With memory modules of this calibre, it is fair to assume that a large proportion of the user base will be looking for the kit’s highest attainable frequency with good enough stability. That doesn’t mean that the ability for the overclocked kit to run every benchmark with stability is crucial, but it does place an importance on being able to boot and run at least one test flawlessly.
We will be tweaking the base clock to fine-tune the memory overclock. Due to the above point, and the fact that the processor frequency will be different to when the RAM was running at stock speeds, there is little point in showing comparison benchmarks. Instead, we will use a single run of Super Pi 16M to verify stability.
As we do not have access to sub-zero testing equipment, we will be relying on tweaks and voltage settings when using an air-cooled system.
We started out by using the 1.25x CPU strap so that we could use a BCLK above the 125MHz-mark for our overclocking attempts. We soon realised that the ADATA XPG V2 modules had plenty of overclocking headroom and we therefore switched to using the 1.67x CPU strap.
To eliminate base clock bottlenecks, we used a number of increased voltages for the CPU and system. The CPU multiplier was dropped to eliminate instability due to a high processor speed.
The tweaks applied included a 1.7015V DRAM voltage, various CPU voltage increases and setting changes for BCLK overclocking stability, and a CPU input voltage of 1.900V. ASRock’s automated settings proved favourable for overclocking performance and didn’t require changing.
Our best result using the stock timings was 3280MHz (164MHz BCLK) using a DRAM voltage of 1.7015V. We did manage to reach the same 3288MHz (using the 1.25x CPU strap and a 137MHz BCLK) that Avexir’s Core Extreme Series modules hit using the ASRock Z87 OC Formula motherboard, but stability in Windows was certainly questionable, as proven by two consecutive BSODs.
Our validation with the ADATA XPG V2 3100MHz memory kit running at a 3280MHz DRAM frequency with stock timings of 12-14-14-36-2T can be viewed here.

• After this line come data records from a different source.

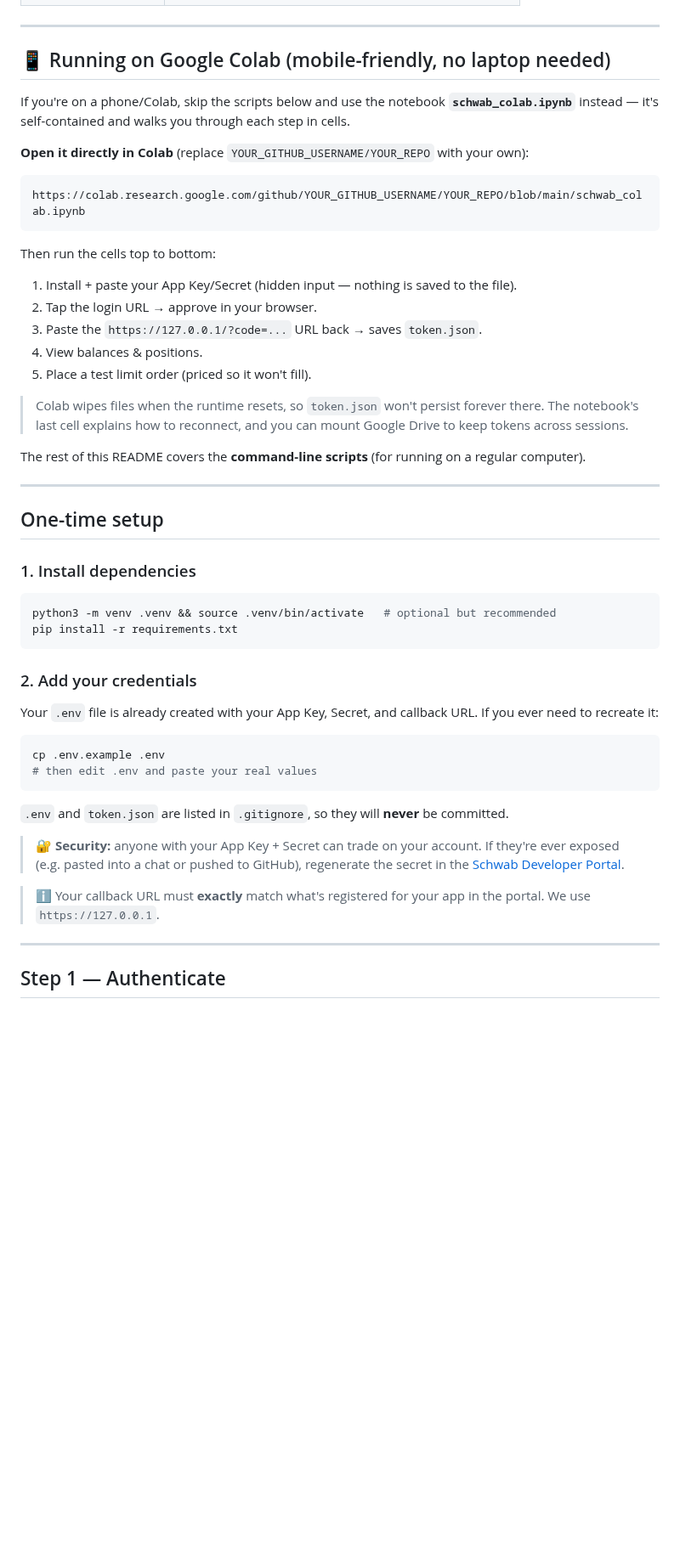
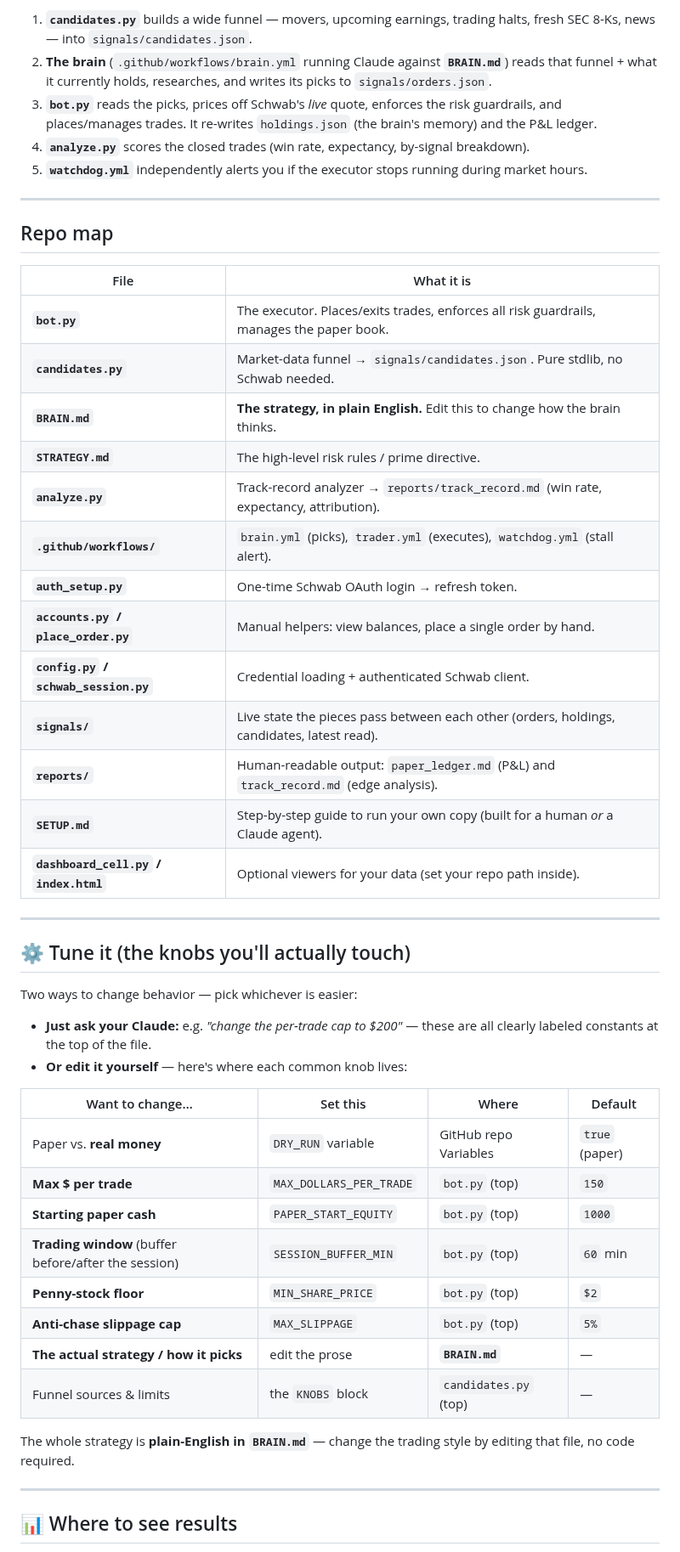
Before and after one commit to caleblschulte0-ux/schwab-trader, a Markdown page: README.md, the part around one of its changes. Shown at 85% size. Drawn GitHub-style; blank space fills up the shorter version.

````diff
--- a/README.md
+++ b/README.md
@@ -29,65 +43,56 @@ library. It covers the three things you asked for:
+1. **`candidates.py`** builds a wide funnel — movers, upcoming earnings, trading halts, fresh
+   SEC 8-Ks, news — into `signals/candidates.json`.
+2. **The brain** (`.github/workflows/brain.yml` running Claude against **`BRAIN.md`**) reads that
+   funnel + what it currently holds, researches, and writes its picks to `signals/orders.json`.
+3. **`bot.py`** reads the picks, prices off Schwab's *live* quote, enforces the risk guardrails,
+   and places/manages trades. It re-writes `holdings.json` (the brain's memory) and the P&L ledger.
+4. **`analyze.py`** scores the closed trades (win rate, expectancy, by-signal breakdown).
+5. **`watchdog.yml`** independently alerts you if the executor stops running during market hours.
 
 ---
 
-## 📱 Running on Google Colab (mobile-friendly, no laptop needed)
+## Repo map
 
-If you're on a phone/Colab, skip the scripts below and use the notebook
-**`schwab_colab.ipynb`** instead — it's self-contained and walks you through
-each step in cells.
-
-**Open it directly in Colab** (replace `YOUR_GITHUB_USERNAME/YOUR_REPO` with your own):
-
-```
-https://colab.research.google.com/github/YOUR_GITHUB_USERNAME/YOUR_REPO/blob/main/schwab_colab.ipynb
-```
-
-Then run the cells top to bottom:
-1. Install + paste your App Key/Secret (hidden input — nothing is saved to the file).
-2. Tap the login URL → approve in your browser.
-3. Paste the `https://127.0.0.1/?code=...` URL back → saves `token.json`.
-4. View balances & positions.
-5. Place a test limit order (priced so it won't fill).
-
-> Colab wipes files when the runtime resets, so `token.json` won't persist
-> forever there. The notebook's last cell explains how to reconnect, and you
-> can mount Google Drive to keep tokens across sessions.
-
-The rest of this README covers the **command-line scripts** (for running on a
-regular computer).
+| File | What it is |
+|------|------------|
+| **`bot.py`** | The executor. Places/exits trades, enforces all risk guardrails, manages the paper book. |
+| **`candidates.py`** | Market-data funnel → `signals/candidates.json`. Pure stdlib, no Schwab needed. |
+| **`BRAIN.md`** | **The strategy, in plain English.** Edit this to change how the brain thinks. |
+| **`STRATEGY.md`** | The high-level risk rules / prime directive. |
+| **`analyze.py`** | Track-record analyzer → `reports/track_record.md` (win rate, expectancy, attribution). |
+| **`.github/workflows/`** | `brain.yml` (picks), `trader.yml` (executes), `watchdog.yml` (stall alert). |
+| **`auth_setup.py`** | One-time Schwab OAuth login → refresh token. |
+| **`accounts.py` / `place_order.py`** | Manual helpers: view balances, place a single order by hand. |
+| **`config.py` / `schwab_session.py`** | Credential loading + authenticated Schwab client. |
+| **`signals/`** | Live state the pieces pass between each other (orders, holdings, candidates, latest read). |
+| **`reports/`** | Human-readable output: `paper_ledger.md` (P&L) and `track_record.md` (edge analysis). |
+| **`SETUP.md`** | Step-by-step guide to run your own copy (built for a human *or* a Claude agent). |
+| **`dashboard_cell.py` / `index.html`** | Optional viewers for your data (set your repo path inside). |
 
 ---
 
-## One-time setup
+## ⚙️ Tune it (the knobs you'll actually touch)
 
-### 1. Install dependencies
+Two ways to change behavior — pick whichever is easier:
+- **Just ask your Claude:** e.g. *"change the per-trade cap to $200"* — these are all clearly
+  labeled constants at the top of the file.
+- **Or edit it yourself** — here's where each common knob lives:
 
-```bash
-python3 -m venv .venv && source .venv/bin/activate   # optional but recommended
-pip install -r requirements.txt
-```
+| Want to change… | Set this | Where | Default |
+|-----------------|----------|-------|---------|
+| Paper vs. **real money** | `DRY_RUN` variable | GitHub repo Variables | `true` (paper) |
+| **Max $ per trade** | `MAX_DOLLARS_PER_TRADE` | `bot.py` (top) | `150` |
+| **Starting paper cash** | `PAPER_START_EQUITY` | `bot.py` (top) | `1000` |
+| **Trading window** (buffer before/after the session) | `SESSION_BUFFER_MIN` | `bot.py` (top) | `60` min |
+| **Penny-stock floor** | `MIN_SHARE_PRICE` | `bot.py` (top) | `$2` |
+| **Anti-chase slippage cap** | `MAX_SLIPPAGE` | `bot.py` (top) | `5%` |
+| **The actual strategy / how it picks** | edit the prose | **`BRAIN.md`** | — |
+| Funnel sources & limits | the `KNOBS` block | `candidates.py` (top) | — |
 
-### 2. Add your credentials
-
-Your `.env` file is already created with your App Key, Secret, and callback
-URL. If you ever need to recreate it:
-
-```bash
-cp .env.example .env
-# then edit .env and paste your real values
-```
-
-`.env` and `token.json` are listed in `.gitignore`, so they will **never** be
-committed.
-
-> 🔐 **Security:** anyone with your App Key + Secret can trade on your account.
-> If they're ever exposed (e.g. pasted into a chat or pushed to GitHub),
-> regenerate the secret in the
-> [Schwab Developer Portal](https://developer.schwab.com).
-
-> ℹ️ Your callback URL must **exactly** match what's registered for your app
-> in the portal. We use `https://127.0.0.1`.
+The whole strategy is **plain-English in `BRAIN.md`** — change the trading style by editing that
+file, no code required.
 
 ---
 
-## Step 1 — Authenticate
+## 📊 Where to see results
 
````
Also changed, not shown: other parts of README.md (+58 -121 lines), CODEX_TASKS.md (deleted, +0 -107 lines).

In order to push further and obtain the maximum memory frequency at 1.7015V, timings were loosened to 14-15-15-40-2T.
The highest memory overclock that we achieved with the ADATA XPG V2 memory modules was 3340MHz, using a 167MHz base clock.
We wouldn’t call this a 24/7 stable overclock with our settings, although a little voltage tweaking (with better cooling, perhaps) would have garnered improved stability.
3340MHz was the highest frequency that we achieved; 1MHz higher on the BCLK and the system simply would not boot.
Our validation running at a 3340MHz DRAM frequency with loosened timings can be viewed here.